The required answer is a copy of each line in the entries below that includes "related".

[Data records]
········

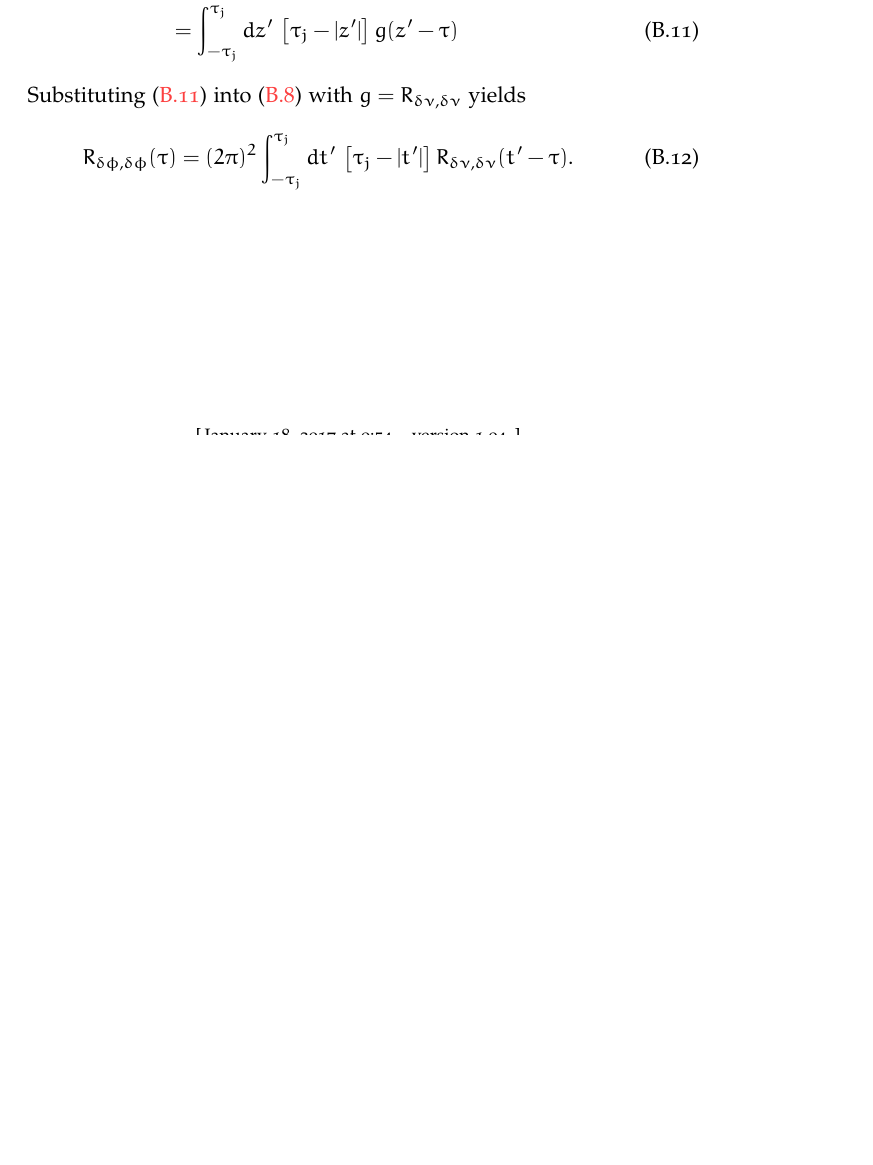
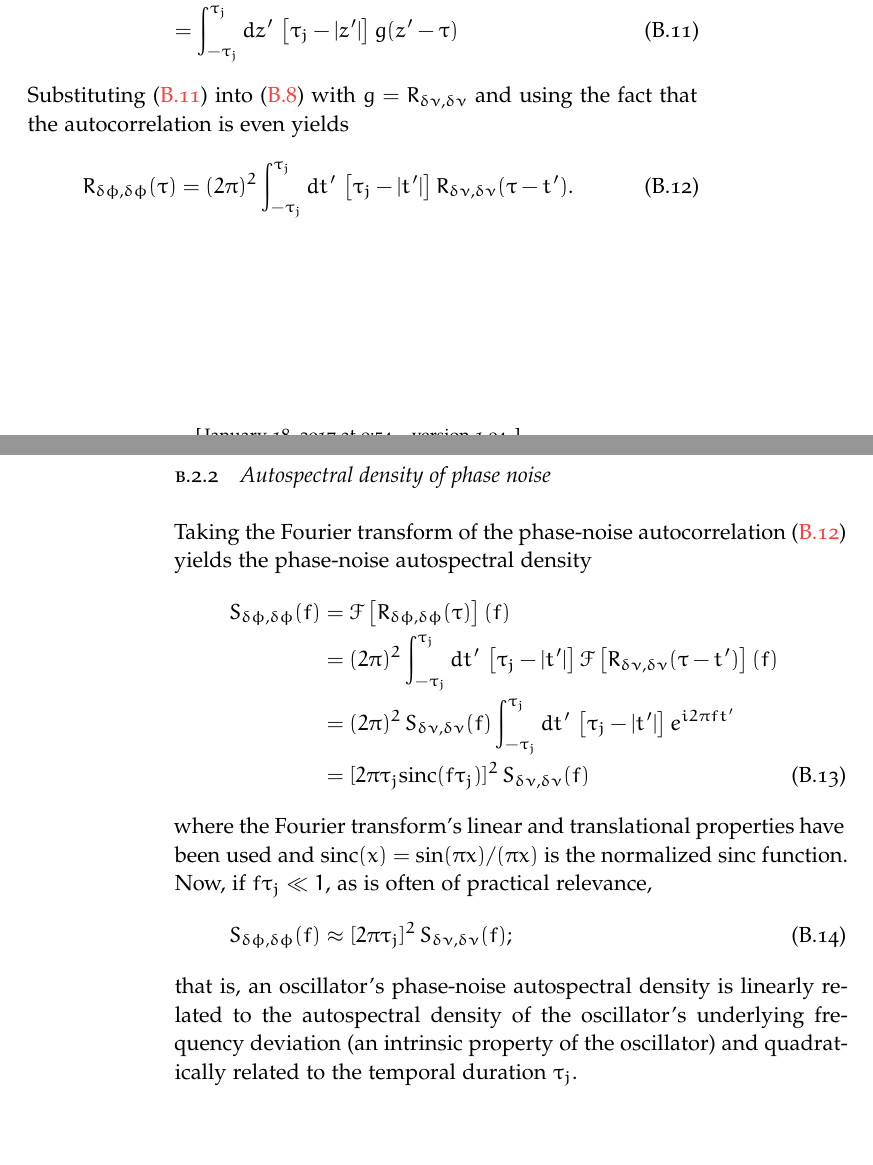
Before and after one commit to emd/thesis, a LaTeX thesis (thesis.tex, which reads Appendices/OscillatorPhaseNoise/OscillatorPhaseNoise.tex): part of page 77 of 85 before the commit and two parts of pages 77 and 78 of 85 after it, the two joined at a grey line, cut so that both start at the same text, the shorter picture padded with empty space. Compiled offline with pdfLaTeX; a missing font is replaced by an installed copy or a similar font.

Commit message:
Oscillator phase-noise autospectral density

```diff
--- a/Appendices/OscillatorPhaseNoise/OscillatorPhaseNoise.tex
+++ b/Appendices/OscillatorPhaseNoise/OscillatorPhaseNoise.tex
@@ -167,14 +172,16 @@ Then, $I(g, \tau, \tau_j)$ becomes
 \end{align}
 Substituting (\ref{eq:OscillatorPhaseNoise:integral_after_change_of_variables})
 into (\ref{eq:OscillatorPhaseNoise:phase_noise_autocorrelation_v2})
-with $g = R_{\delta\nu,\delta\nu}$ yields
+with $g = R_{\delta\nu,\delta\nu}$ and
+using the fact that the autocorrelation is even
+yields
 \begin{equation}
   R_{\delta\phi,\delta\phi}(\tau)
   =
   (2 \pi)^2
   \int_{-\tau_j}^{\tau_j} dt' \,
   \left[ \tau_j - |t'| \right]
-  R_{\delta\nu,\delta\nu}(t' - \tau).
+  R_{\delta\nu,\delta\nu}(\tau - t').
   \label{eq:OscillatorPhaseNoise:phase_noise_autocorrelation_final}
 \end{equation}
 
@@ -190,5 +197,57 @@ with $g = R_{\delta\nu,\delta\nu}$ yields
 \end{figure}
 
 
+\subsection{Autospectral density of phase noise}
+Taking the Fourier transform of
+the phase-noise autocorrelation
+(\ref{eq:OscillatorPhaseNoise:phase_noise_autocorrelation_final})
+yields the phase-noise autospectral density
+\begin{align}
+  S_{\delta\phi,\delta\phi}(f)
+  &=
+  \mathcal{F}
+  \left[%
+    R_{\delta\phi,\delta\phi}(\tau)
+  \right](f)
+  \notag \\
+  &=
+  (2 \pi)^2
+  \int_{-\tau_j}^{\tau_j} dt' \,
+  \left[ \tau_j - |t'| \right]
+  \mathcal{F}
+  \left[
+    R_{\delta\nu,\delta\nu}(\tau - t')
+  \right](f)
+  \notag \\
+  &=
+  (2 \pi)^2 \,
+  S_{\delta\nu,\delta\nu}(f)
+  \int_{-\tau_j}^{\tau_j} dt' \,
+  \left[ \tau_j - |t'| \right]
+  e^{i 2 \pi f t'}
+  \notag \\
+  &=
+  [2 \pi \tau_j \sinc(f \tau_j)]^2 \,
+  S_{\delta\nu,\delta\nu}(f)
+  \label{eq:OscillatorPhaseNoise:phase_noise_autospectral_density}
+\end{align}
+where the Fourier transform's
+linear and translational properties have been used and
+$\sinc(x) = \sin(\pi x) / (\pi x)$ is the normalized sinc function.
+Now, if $f \tau_j \ll 1$, as is often of practical relevance,
+\begin{equation}
+  S_{\delta\phi,\delta\phi}(f)
+  \approx
+  [2 \pi \tau_j]^2 \,
+  S_{\delta\nu,\delta\nu}(f);
+  \label{eq:OscillatorPhaseNoise:phase_noise_autospectral_density_approx}
+\end{equation}
+that is, an oscillator's phase-noise autospectral density is
+linearly related to the autospectral density
+of the oscillator's underlying frequency deviation
+(an intrinsic property of the oscillator) and
+quadratically related to the temporal duration $\tau_j$.
+
+
 \bibliographystyle{plainurl}
 \bibliography{references}
```
Also changed, not shown: Appendices/OscillatorPhaseNoise/OscillatorPhaseNoise.tex (15 more changed lines).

········

Exercise result:
+linearly related to the autospectral density
+quadratically related to the temporal duration $\tau_j$.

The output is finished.